## YOUR OBJECTIVE
From the entries below, report how many lines contain the string "sheet". Only the number is wanted.
Segment Start: MATERIAL FOR THE TASK
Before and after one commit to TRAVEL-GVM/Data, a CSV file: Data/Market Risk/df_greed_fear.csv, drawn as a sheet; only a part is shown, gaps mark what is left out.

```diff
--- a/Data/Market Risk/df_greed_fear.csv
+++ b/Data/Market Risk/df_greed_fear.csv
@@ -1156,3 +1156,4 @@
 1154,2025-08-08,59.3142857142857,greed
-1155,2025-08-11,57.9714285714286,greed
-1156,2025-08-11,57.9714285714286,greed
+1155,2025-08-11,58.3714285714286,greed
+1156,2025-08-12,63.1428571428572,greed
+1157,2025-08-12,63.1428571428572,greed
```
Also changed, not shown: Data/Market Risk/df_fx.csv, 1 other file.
Segment End: MATERIAL FOR THE TASK
Segment Start: MATERIAL FOR THE TASK
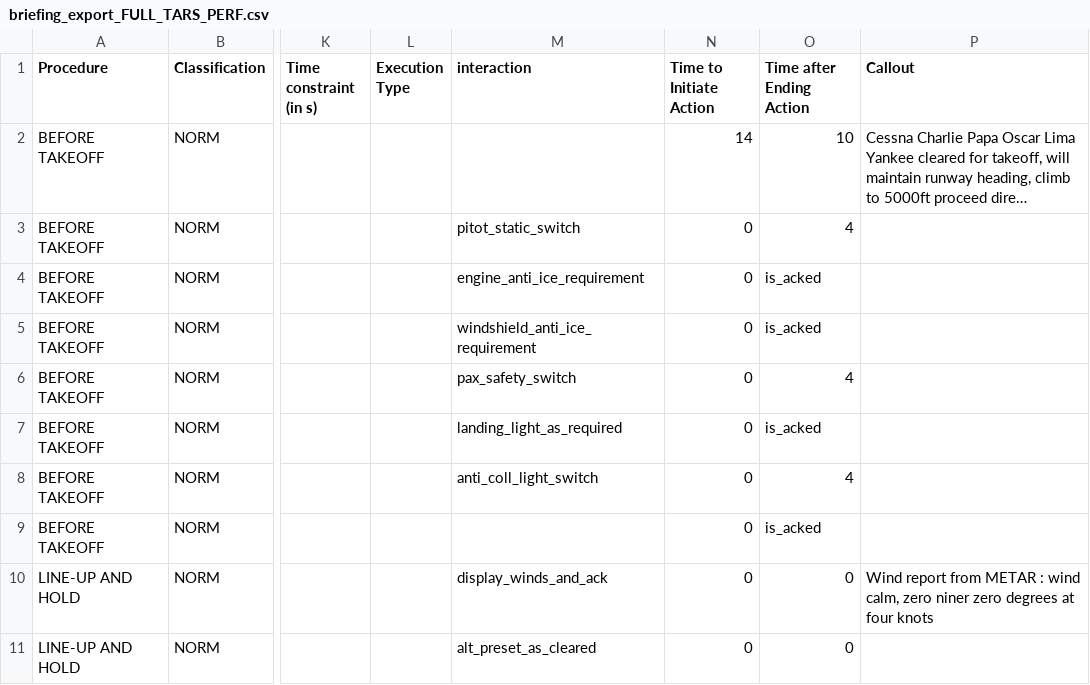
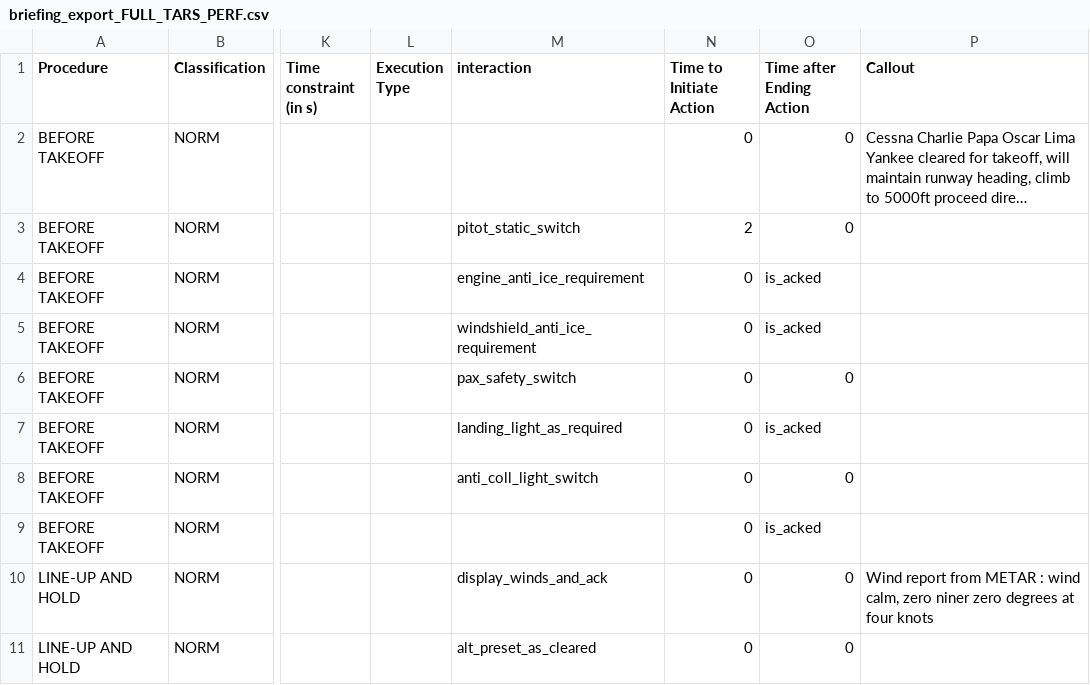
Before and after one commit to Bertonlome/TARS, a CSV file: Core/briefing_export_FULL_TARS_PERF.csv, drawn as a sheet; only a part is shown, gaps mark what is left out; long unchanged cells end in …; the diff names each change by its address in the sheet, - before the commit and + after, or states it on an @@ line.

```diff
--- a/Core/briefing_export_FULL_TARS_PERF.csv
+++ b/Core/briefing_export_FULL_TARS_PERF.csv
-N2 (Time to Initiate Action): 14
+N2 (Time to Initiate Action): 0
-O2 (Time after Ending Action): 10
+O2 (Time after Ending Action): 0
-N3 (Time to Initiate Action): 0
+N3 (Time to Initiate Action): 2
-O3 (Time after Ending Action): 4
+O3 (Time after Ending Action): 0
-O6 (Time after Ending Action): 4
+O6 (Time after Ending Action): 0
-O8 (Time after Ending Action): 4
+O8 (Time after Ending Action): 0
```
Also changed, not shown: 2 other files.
Segment End: MATERIAL FOR THE TASK
## SOLUTION TO THIS TASK
2